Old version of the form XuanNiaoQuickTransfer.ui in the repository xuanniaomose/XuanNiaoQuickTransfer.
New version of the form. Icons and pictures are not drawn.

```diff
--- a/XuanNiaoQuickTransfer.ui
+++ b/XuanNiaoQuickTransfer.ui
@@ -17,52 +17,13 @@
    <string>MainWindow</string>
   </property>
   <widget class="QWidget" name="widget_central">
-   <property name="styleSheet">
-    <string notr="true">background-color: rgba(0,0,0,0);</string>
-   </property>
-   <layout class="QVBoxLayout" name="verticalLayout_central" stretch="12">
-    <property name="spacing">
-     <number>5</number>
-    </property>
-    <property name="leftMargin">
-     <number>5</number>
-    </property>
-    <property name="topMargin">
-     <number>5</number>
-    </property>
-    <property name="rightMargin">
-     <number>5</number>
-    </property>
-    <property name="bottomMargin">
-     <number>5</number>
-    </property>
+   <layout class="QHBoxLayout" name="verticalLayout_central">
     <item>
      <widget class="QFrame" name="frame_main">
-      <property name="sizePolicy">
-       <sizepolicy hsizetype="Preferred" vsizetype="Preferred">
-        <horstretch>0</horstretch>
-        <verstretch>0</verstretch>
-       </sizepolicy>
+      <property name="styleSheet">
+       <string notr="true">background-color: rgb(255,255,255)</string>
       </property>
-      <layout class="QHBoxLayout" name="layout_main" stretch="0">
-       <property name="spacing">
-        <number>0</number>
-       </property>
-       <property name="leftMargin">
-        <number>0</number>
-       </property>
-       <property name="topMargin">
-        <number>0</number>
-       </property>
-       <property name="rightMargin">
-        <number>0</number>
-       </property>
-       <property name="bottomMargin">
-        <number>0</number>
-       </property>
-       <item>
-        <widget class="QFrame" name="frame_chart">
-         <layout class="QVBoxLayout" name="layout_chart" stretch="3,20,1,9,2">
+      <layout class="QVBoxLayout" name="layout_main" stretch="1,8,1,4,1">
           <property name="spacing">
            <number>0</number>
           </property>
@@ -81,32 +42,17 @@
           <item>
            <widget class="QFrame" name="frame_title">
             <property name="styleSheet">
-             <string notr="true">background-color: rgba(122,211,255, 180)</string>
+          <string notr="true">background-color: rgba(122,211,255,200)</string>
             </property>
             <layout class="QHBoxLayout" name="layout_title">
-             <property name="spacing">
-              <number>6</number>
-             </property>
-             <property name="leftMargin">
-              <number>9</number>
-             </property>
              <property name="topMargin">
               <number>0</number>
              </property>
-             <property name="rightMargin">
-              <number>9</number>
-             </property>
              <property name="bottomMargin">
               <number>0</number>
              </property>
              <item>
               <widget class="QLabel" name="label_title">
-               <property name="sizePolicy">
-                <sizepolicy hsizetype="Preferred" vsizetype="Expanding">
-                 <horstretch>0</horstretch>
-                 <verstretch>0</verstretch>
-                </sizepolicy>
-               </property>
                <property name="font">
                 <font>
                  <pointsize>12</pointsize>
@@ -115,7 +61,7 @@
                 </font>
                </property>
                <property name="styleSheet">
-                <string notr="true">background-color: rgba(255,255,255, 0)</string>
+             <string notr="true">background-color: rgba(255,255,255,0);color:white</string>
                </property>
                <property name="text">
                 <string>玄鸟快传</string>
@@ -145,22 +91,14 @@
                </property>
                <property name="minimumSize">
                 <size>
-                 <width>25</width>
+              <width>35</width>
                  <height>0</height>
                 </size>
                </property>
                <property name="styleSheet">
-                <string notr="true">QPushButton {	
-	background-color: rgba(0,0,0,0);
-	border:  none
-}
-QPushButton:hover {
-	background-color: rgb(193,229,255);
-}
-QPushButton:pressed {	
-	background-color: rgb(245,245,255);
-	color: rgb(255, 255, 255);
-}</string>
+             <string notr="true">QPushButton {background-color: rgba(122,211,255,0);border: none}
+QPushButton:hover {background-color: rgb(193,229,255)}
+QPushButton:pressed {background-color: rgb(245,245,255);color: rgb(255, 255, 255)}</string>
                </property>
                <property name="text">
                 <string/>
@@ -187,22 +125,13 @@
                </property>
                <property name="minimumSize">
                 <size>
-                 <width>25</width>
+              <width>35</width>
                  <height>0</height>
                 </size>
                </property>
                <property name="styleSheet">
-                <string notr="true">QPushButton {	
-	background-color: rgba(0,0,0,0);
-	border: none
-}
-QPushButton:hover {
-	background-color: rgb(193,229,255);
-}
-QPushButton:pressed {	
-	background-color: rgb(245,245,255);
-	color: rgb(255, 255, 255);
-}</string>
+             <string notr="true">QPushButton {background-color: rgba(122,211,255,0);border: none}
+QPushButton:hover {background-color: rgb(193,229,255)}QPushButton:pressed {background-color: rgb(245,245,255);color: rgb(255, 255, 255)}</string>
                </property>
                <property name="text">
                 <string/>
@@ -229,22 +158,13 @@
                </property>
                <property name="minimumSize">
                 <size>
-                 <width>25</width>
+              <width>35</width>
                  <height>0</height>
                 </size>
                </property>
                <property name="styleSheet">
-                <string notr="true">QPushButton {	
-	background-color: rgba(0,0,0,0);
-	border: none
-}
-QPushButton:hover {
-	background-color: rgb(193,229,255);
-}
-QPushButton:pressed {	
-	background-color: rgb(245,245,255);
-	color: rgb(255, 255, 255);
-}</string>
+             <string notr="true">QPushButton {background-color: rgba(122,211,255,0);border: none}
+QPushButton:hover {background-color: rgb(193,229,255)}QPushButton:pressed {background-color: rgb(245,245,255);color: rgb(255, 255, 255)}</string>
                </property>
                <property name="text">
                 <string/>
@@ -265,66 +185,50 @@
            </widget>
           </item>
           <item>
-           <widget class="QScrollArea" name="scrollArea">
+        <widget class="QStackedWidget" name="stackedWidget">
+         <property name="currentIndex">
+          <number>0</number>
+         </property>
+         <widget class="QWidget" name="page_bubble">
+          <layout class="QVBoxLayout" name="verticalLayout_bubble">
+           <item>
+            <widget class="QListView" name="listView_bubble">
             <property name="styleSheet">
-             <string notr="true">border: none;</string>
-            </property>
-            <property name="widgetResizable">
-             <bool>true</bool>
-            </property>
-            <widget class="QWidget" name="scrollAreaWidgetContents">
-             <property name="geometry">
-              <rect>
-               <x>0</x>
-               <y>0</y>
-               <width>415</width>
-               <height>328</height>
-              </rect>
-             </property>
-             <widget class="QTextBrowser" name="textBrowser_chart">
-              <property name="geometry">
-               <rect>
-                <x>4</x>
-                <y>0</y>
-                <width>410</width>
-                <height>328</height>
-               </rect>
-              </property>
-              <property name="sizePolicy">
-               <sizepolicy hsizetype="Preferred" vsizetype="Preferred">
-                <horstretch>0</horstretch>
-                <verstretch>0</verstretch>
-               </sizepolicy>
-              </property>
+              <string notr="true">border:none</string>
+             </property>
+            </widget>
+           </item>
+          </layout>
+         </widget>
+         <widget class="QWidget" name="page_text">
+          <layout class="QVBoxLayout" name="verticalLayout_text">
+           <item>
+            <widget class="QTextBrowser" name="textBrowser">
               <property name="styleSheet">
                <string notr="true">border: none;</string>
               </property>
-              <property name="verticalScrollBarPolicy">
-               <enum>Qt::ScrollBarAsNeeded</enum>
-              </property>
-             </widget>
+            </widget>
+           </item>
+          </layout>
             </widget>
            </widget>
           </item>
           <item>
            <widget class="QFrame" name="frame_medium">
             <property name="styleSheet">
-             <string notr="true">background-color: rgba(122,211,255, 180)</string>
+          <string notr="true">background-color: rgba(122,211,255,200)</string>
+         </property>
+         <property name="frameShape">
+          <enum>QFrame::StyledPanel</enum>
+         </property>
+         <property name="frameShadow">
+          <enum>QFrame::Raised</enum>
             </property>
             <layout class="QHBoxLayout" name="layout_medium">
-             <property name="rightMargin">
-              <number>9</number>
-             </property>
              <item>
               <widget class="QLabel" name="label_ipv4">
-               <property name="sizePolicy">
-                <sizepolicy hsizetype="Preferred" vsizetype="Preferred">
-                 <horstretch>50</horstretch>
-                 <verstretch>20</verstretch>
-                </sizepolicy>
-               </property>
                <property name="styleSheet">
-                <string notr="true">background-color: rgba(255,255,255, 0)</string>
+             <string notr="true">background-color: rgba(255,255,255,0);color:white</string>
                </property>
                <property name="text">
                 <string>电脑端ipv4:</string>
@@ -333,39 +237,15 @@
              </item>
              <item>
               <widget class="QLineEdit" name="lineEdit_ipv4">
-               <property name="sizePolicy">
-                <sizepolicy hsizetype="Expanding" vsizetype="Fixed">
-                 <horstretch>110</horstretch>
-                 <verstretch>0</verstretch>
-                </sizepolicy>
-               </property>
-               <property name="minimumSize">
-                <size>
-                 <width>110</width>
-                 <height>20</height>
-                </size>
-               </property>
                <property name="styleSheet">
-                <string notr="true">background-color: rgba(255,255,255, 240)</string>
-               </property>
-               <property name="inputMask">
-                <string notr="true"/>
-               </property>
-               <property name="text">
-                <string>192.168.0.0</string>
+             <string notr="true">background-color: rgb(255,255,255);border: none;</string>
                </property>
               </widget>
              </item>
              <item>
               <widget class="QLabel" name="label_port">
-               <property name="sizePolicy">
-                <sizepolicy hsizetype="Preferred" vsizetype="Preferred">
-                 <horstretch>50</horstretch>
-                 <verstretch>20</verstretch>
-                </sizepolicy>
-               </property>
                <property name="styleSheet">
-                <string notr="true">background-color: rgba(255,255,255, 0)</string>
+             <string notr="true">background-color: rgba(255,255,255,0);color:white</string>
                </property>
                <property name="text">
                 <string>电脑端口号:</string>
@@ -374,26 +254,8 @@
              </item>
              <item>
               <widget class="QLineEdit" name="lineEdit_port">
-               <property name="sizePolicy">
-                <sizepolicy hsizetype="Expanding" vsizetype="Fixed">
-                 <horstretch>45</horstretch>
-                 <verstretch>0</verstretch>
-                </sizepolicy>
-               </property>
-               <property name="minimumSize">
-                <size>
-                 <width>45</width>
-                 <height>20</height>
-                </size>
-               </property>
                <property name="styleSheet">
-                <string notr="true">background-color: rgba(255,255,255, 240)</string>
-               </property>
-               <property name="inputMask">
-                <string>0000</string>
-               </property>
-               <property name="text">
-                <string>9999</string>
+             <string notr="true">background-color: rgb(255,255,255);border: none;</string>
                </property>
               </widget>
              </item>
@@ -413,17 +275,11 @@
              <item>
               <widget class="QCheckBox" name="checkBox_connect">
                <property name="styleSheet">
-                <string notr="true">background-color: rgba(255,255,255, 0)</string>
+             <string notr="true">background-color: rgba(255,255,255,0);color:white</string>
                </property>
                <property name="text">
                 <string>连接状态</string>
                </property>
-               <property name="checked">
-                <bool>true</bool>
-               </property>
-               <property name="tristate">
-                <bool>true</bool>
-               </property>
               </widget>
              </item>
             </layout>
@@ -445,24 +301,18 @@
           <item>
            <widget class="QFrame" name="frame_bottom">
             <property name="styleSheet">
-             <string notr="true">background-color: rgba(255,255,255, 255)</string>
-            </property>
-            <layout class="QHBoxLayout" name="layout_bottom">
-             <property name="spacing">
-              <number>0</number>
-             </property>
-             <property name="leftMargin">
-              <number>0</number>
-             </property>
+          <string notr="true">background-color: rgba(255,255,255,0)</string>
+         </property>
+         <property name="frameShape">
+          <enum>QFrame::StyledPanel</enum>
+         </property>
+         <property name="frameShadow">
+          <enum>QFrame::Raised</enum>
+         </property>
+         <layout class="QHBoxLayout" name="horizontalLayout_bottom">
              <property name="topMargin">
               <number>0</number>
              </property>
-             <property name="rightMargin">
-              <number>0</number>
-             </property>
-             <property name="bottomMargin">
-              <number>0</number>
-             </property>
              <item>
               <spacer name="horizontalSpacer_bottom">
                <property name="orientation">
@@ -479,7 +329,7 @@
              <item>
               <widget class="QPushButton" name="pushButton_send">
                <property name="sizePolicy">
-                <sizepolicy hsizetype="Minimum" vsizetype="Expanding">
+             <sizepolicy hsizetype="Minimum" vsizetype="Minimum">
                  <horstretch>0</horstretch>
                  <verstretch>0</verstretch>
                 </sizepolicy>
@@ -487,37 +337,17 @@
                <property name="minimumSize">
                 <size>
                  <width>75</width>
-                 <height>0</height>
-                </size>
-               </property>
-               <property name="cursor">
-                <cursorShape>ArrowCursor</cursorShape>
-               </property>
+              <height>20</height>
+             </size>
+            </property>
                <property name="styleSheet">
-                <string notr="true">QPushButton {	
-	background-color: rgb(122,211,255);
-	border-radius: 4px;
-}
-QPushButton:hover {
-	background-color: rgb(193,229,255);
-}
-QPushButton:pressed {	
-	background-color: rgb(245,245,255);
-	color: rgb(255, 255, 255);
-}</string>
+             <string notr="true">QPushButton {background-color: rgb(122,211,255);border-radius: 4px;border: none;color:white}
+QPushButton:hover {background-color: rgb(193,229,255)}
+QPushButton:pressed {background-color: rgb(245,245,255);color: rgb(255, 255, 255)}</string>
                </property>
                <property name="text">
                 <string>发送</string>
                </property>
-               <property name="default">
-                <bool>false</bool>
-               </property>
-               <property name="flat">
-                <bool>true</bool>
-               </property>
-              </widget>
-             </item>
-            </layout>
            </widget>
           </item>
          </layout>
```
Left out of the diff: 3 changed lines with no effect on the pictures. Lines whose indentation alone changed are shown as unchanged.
++++++++++++++++++++
■ **TASK DESCRIPTION**
Return each line from the data where the string "QHBoxLayout" can be found.

■ **FINAL ANSWER**
+   <layout class="QHBoxLayout" name="verticalLayout_central">
-      <layout class="QHBoxLayout" name="layout_main" stretch="0">
             <layout class="QHBoxLayout" name="layout_title">
             <layout class="QHBoxLayout" name="layout_medium">
-            <layout class="QHBoxLayout" name="layout_bottom">
+         <layout class="QHBoxLayout" name="horizontalLayout_bottom">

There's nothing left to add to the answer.